They are the parents of two beautiful daughters.
Dr. Justin Holcomb is an Episcopal priest (serving as the Canon for Vocations in the Diocese of Central Florida) and teaches theology and apologetics at Gordon-Conwell-Theological Seminary and Reformed Theological Seminary. He previously taught at the University of Virginia and Emory University. He holds two master's degrees from Reformed Theological Seminary and a Ph.D. from Emory University.
Justin serves on the boards of GRACE (Godly Response to Abuse in Christian Environments), Leaders Collective and REST (Real Escape from the Sex Trade), co-founded by his wife Lindsey Holcomb. Justin and Lindsey serve and counsel victims of sexual assault and domestic abuse and have written several books together on the topic: "Rid of My Disgrace: Hope and Healing for Victims of Sexual Assault," "Is It My Fault?

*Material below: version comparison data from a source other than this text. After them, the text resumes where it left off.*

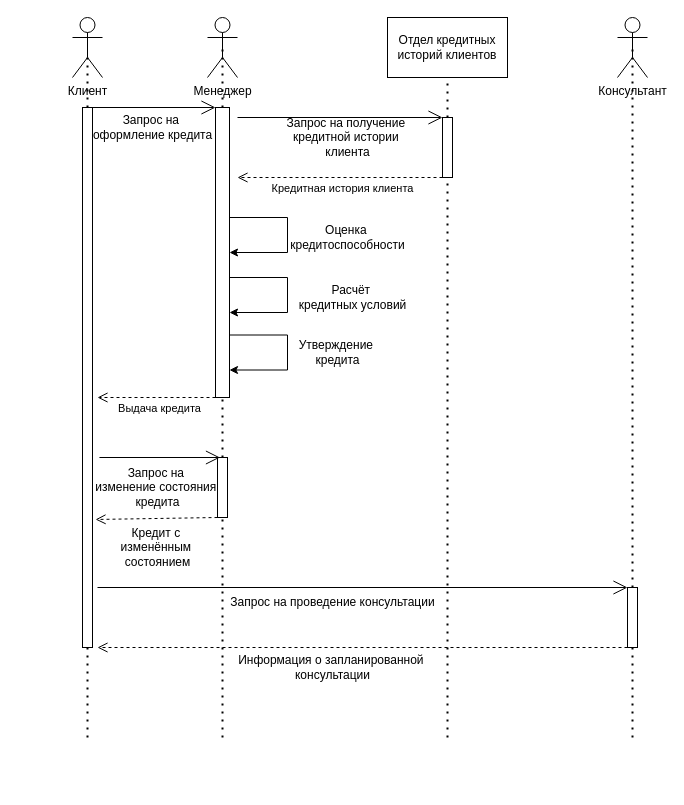
Above: АКМС/последовательности.drawio in EGO-R/practics_4_term (draw.io), before the change. Source tidied: cells renumbered, new cells numbered last; positions are measured from the earlier drawing's top-left corner, leaving out a move shared by most shapes. Both pictures are drawn from the tidied source at 100%, with x=0, y=0 at pixel (72, 17).
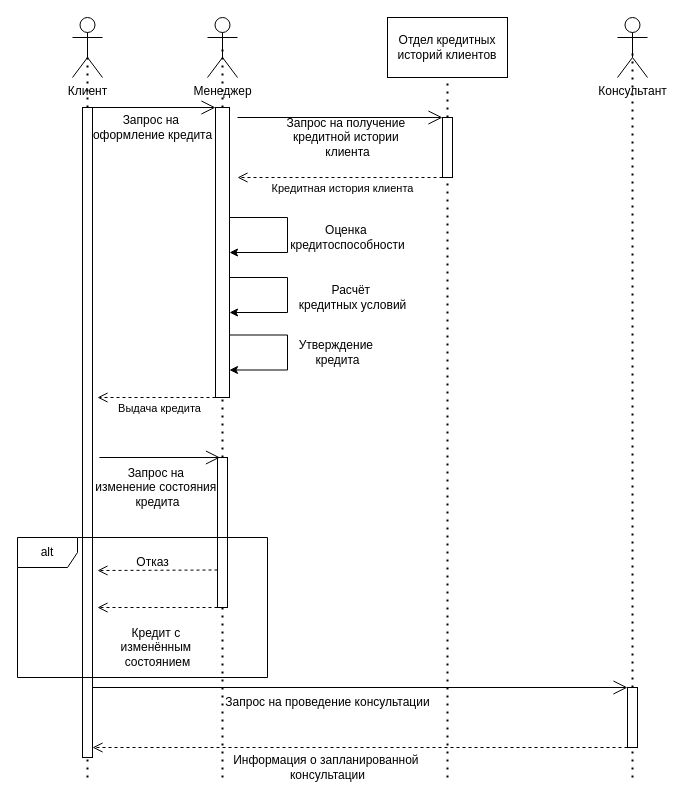
The same diagram, later.

Unchanged cells that the change refers to:
```xml
<mxCell id="15" style="rounded=0;whiteSpace=wrap;html=1;" parent="1" vertex="1">
  <mxGeometry x="370" y="100" width="10" height="60" as="geometry" />
</mxCell>
<mxCell id="29" value="&lt;div&gt;Запрос на&amp;nbsp;&lt;/div&gt;&lt;div&gt;изменение состояния&amp;nbsp;&lt;/div&gt;&lt;div&gt;кредита&lt;/div&gt;" style="text;html=1;align=center;verticalAlign=middle;points=[];strokeColor=none;fillColor=none;" parent="1" vertex="1">
  <mxGeometry x="10" y="440" width="150" height="60" as="geometry" />
</mxCell>
```

Diff of the diagram source:
```diff
@@
     <mxCell id="8" style="endArrow=none;dashed=1;html=1;dashPattern=1 3;strokeWidth=2;rounded=0;" parent="1" edge="1" target="9">
       <mxGeometry relative="1" as="geometry">
-        <mxPoint x="15" y="720" as="sourcePoint" />
+        <mxPoint x="15" y="760" as="sourcePoint" />
       </mxGeometry>
     </mxCell>
     <mxCell id="9" style="rounded=0;whiteSpace=wrap;html=1;" parent="1" vertex="1">
-      <mxGeometry x="10" y="90" width="10" height="540" as="geometry" />
+      <mxGeometry x="10" y="90" width="10" height="650" as="geometry" />
     </mxCell>
@@
     <mxCell id="14" style="endArrow=none;dashed=1;html=1;dashPattern=1 3;strokeWidth=2;rounded=0;entryX=0.5;entryY=1;entryDx=0;entryDy=0;" parent="1" edge="1" target="15">
       <mxGeometry relative="1" as="geometry">
-        <mxPoint x="375" y="720" as="sourcePoint" />
+        <mxPoint x="375" y="760" as="sourcePoint" />
       </mxGeometry>
     </mxCell>
@@
     <mxCell id="26" style="endArrow=none;dashed=1;html=1;dashPattern=1 3;strokeWidth=2;rounded=0;entryX=0.5;entryY=0.5;entryDx=0;entryDy=0;entryPerimeter=0;" parent="1" edge="1" target="27">
       <mxGeometry relative="1" as="geometry">
-        <mxPoint x="150" y="720" as="sourcePoint" />
+        <mxPoint x="150" y="760" as="sourcePoint" />
       </mxGeometry>
     </mxCell>
     <mxCell id="27" style="rounded=0;whiteSpace=wrap;html=1;" parent="1" vertex="1">
-      <mxGeometry x="145" y="440" width="10" height="60" as="geometry" />
+      <mxGeometry x="145" y="440" width="10" height="150" as="geometry" />
     </mxCell>
@@
-    <mxCell id="30" style="html=1;verticalAlign=bottom;endArrow=open;dashed=1;endSize=8;curved=0;rounded=0;exitX=0;exitY=1;exitDx=0;exitDy=0;entryX=0.087;entryY=1.033;entryDx=0;entryDy=0;entryPerimeter=0;" parent="1" edge="1" source="27" target="29">
-      <mxGeometry y="30" relative="1" as="geometry" />
+    <mxCell id="30" style="html=1;verticalAlign=bottom;endArrow=open;dashed=1;endSize=8;curved=0;rounded=0;exitX=0;exitY=1;exitDx=0;exitDy=0;" parent="1" edge="1" source="27">
+      <mxGeometry y="30" relative="1" as="geometry">
+        <mxPoint x="25" y="590" as="targetPoint" />
+      </mxGeometry>
     </mxCell>
     <mxCell id="31" value="&lt;div&gt;Кредит с&amp;nbsp;&lt;/div&gt;&lt;div&gt;изменённым&amp;nbsp;&lt;/div&gt;&lt;div&gt;состоянием&lt;/div&gt;" style="text;html=1;align=center;verticalAlign=middle;strokeColor=none;fillColor=none;" parent="1" vertex="1">
-      <mxGeometry x="35" y="500" width="100" height="60" as="geometry" />
+      <mxGeometry x="35" y="600" width="100" height="60" as="geometry" />
     </mxCell>
@@
     <mxCell id="34" style="endArrow=none;dashed=1;html=1;dashPattern=1 3;strokeWidth=2;rounded=0;entryX=0.5;entryY=0.5;entryDx=0;entryDy=0;entryPerimeter=0;" parent="1" edge="1" target="35">
       <mxGeometry relative="1" as="geometry">
-        <mxPoint x="560" y="720" as="sourcePoint" />
+        <mxPoint x="560" y="760" as="sourcePoint" />
       </mxGeometry>
     </mxCell>
     <mxCell id="35" style="rounded=0;whiteSpace=wrap;html=1;" parent="1" vertex="1">
-      <mxGeometry x="555" y="570" width="10" height="60" as="geometry" />
+      <mxGeometry x="555" y="670" width="10" height="60" as="geometry" />
     </mxCell>
     <mxCell id="36" style="endArrow=open;endFill=1;endSize=12;html=1;rounded=0;entryX=0;entryY=0;entryDx=0;entryDy=0;" parent="1" edge="1" target="35">
       <mxGeometry relative="1" as="geometry">
-        <mxPoint x="25" y="570" as="sourcePoint" />
+        <mxPoint x="20" y="670" as="sourcePoint" />
       </mxGeometry>
     </mxCell>
     <mxCell id="37" value="Запрос на проведение консультации" style="text;html=1;align=center;verticalAlign=middle;strokeColor=none;fillColor=none;" parent="1" vertex="1">
-      <mxGeometry x="150" y="570" width="220" height="30" as="geometry" />
+      <mxGeometry x="145" y="670" width="220" height="30" as="geometry" />
     </mxCell>
     <mxCell id="38" style="html=1;verticalAlign=bottom;endArrow=open;dashed=1;endSize=8;curved=0;rounded=0;exitX=0;exitY=1;exitDx=0;exitDy=0;" parent="1" edge="1" source="35">
       <mxGeometry relative="1" as="geometry">
-        <mxPoint x="25" y="630" as="targetPoint" />
+        <mxPoint x="20" y="730" as="targetPoint" />
       </mxGeometry>
     </mxCell>
     <mxCell id="39" value="&lt;div&gt;Информация о запланированной&amp;nbsp;&lt;/div&gt;&lt;div&gt;консультации&lt;/div&gt;" style="text;html=1;align=center;verticalAlign=middle;strokeColor=none;fillColor=none;" parent="1" vertex="1">
-      <mxGeometry x="155" y="630" width="210" height="40" as="geometry" />
+      <mxGeometry x="150" y="730" width="210" height="40" as="geometry" />
     </mxCell>
+    <mxCell id="40" style="html=1;verticalAlign=bottom;endArrow=open;dashed=1;endSize=8;curved=0;rounded=0;exitX=0;exitY=0.75;exitDx=0;exitDy=0;" parent="1" edge="1" source="27">
+      <mxGeometry y="30" relative="1" as="geometry">
+        <mxPoint x="25" y="553" as="targetPoint" />
+      </mxGeometry>
+    </mxCell>
+    <mxCell id="41" value="Отказ" style="text;html=1;align=center;verticalAlign=middle;strokeColor=none;fillColor=none;" parent="1" vertex="1">
+      <mxGeometry x="50" y="530" width="60" height="30" as="geometry" />
+    </mxCell>
+    <mxCell id="42" value="alt" style="shape=umlFrame;whiteSpace=wrap;html=1;" parent="1" vertex="1">
+      <mxGeometry x="-55" y="520" width="250" height="140" as="geometry" />
+    </mxCell>
```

Hope and Healing for Those Suffering Domestic Violence" and "God Made All of Me: A Book to Help Children Protect Their Bodies." Justin and Lindsey live in Orlando, Fla., with their two daughters.
Marcus Little has been the Senior Pastor at Berean Baptist Church in Grand Rapids since 2014. He received an M.A. in Theology from Talbot Theological Seminary in his native Southern California where he met Kelsey, the gifted partner he has had the privilege of being married to for 12 years. She sharpens him daily as they together engage in the ministries to which God has called them. Chief among those is the training of their three children (Calvin, age 10, Eva, age 8 and Zoe, age 8) to be passionate followers of Christ who extend the shalom of the Spirit to their world.
As a pastor, Marcus' central passion is to see the body of Christ united. In a fractured world he believes that a church united in nothing other than a shared identity in Christ is the most compelling apologetic for the reality of the gospel. He has been involved in efforts in his ministry to bring believers together across denominational and racial divides. In his church he is leading a conversation about empowering women to exercise the fullness of the giftings and callings God has given them. He continues to ask God to reveal where we fall short and to soften his heart to his own failings to seek God's best for all of the he is called to serve.